WHAT IS EXPECTED >>
Your answer should consist of each line below that includes the word "const".

Entries taken from a collection
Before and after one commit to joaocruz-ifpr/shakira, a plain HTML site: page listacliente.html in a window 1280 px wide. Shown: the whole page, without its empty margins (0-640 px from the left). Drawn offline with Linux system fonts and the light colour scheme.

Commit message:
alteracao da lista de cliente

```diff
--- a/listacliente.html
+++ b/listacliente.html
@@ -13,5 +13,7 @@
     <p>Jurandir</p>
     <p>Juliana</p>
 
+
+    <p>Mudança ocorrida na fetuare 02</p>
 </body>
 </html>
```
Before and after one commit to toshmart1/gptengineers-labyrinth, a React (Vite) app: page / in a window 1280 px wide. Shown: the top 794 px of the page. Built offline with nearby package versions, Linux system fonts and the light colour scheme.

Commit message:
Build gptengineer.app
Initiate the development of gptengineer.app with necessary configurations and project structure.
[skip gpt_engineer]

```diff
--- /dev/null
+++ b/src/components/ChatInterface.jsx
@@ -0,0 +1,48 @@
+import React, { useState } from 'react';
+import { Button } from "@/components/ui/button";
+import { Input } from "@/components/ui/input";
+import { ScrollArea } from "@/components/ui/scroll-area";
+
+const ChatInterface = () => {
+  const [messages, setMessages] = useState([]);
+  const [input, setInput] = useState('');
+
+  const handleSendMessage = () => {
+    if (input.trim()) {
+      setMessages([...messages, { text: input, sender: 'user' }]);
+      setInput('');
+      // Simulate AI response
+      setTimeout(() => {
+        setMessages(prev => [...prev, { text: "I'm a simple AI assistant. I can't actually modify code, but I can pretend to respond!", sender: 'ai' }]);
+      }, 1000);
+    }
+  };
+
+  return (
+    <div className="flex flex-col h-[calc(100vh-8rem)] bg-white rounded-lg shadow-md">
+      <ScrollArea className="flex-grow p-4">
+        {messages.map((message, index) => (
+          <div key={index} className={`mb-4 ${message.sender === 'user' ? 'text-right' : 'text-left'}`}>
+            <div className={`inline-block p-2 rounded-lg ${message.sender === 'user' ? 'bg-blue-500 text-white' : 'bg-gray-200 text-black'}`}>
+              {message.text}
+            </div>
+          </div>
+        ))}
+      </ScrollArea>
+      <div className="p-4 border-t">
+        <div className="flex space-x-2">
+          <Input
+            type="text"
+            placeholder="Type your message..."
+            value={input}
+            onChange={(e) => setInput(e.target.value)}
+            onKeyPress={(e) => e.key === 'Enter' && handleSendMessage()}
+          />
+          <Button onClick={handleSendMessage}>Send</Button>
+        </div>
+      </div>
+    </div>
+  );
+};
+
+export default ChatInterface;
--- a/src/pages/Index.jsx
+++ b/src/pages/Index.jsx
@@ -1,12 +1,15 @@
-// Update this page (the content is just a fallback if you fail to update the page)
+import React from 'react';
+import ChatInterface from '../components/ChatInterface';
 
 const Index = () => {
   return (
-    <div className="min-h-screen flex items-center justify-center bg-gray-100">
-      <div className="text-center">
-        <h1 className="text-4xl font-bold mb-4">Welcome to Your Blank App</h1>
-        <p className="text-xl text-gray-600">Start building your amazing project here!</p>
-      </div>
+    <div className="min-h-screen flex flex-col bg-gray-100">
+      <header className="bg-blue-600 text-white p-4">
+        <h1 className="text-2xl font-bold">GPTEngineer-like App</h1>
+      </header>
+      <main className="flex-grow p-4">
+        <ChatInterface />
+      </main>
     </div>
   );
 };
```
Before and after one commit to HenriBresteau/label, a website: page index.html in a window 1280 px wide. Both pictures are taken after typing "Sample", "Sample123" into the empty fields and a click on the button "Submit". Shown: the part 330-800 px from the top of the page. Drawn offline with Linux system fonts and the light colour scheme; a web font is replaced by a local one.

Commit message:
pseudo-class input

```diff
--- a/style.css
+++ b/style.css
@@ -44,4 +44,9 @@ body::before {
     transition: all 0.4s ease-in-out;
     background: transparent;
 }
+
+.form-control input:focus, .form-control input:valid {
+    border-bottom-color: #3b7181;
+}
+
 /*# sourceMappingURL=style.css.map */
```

ANSWER TO THE EXERCISE >>
+const ChatInterface = () => {
+  const [messages, setMessages] = useState([]);
+  const [input, setInput] = useState('');
+  const handleSendMessage = () => {
 const Index = () => {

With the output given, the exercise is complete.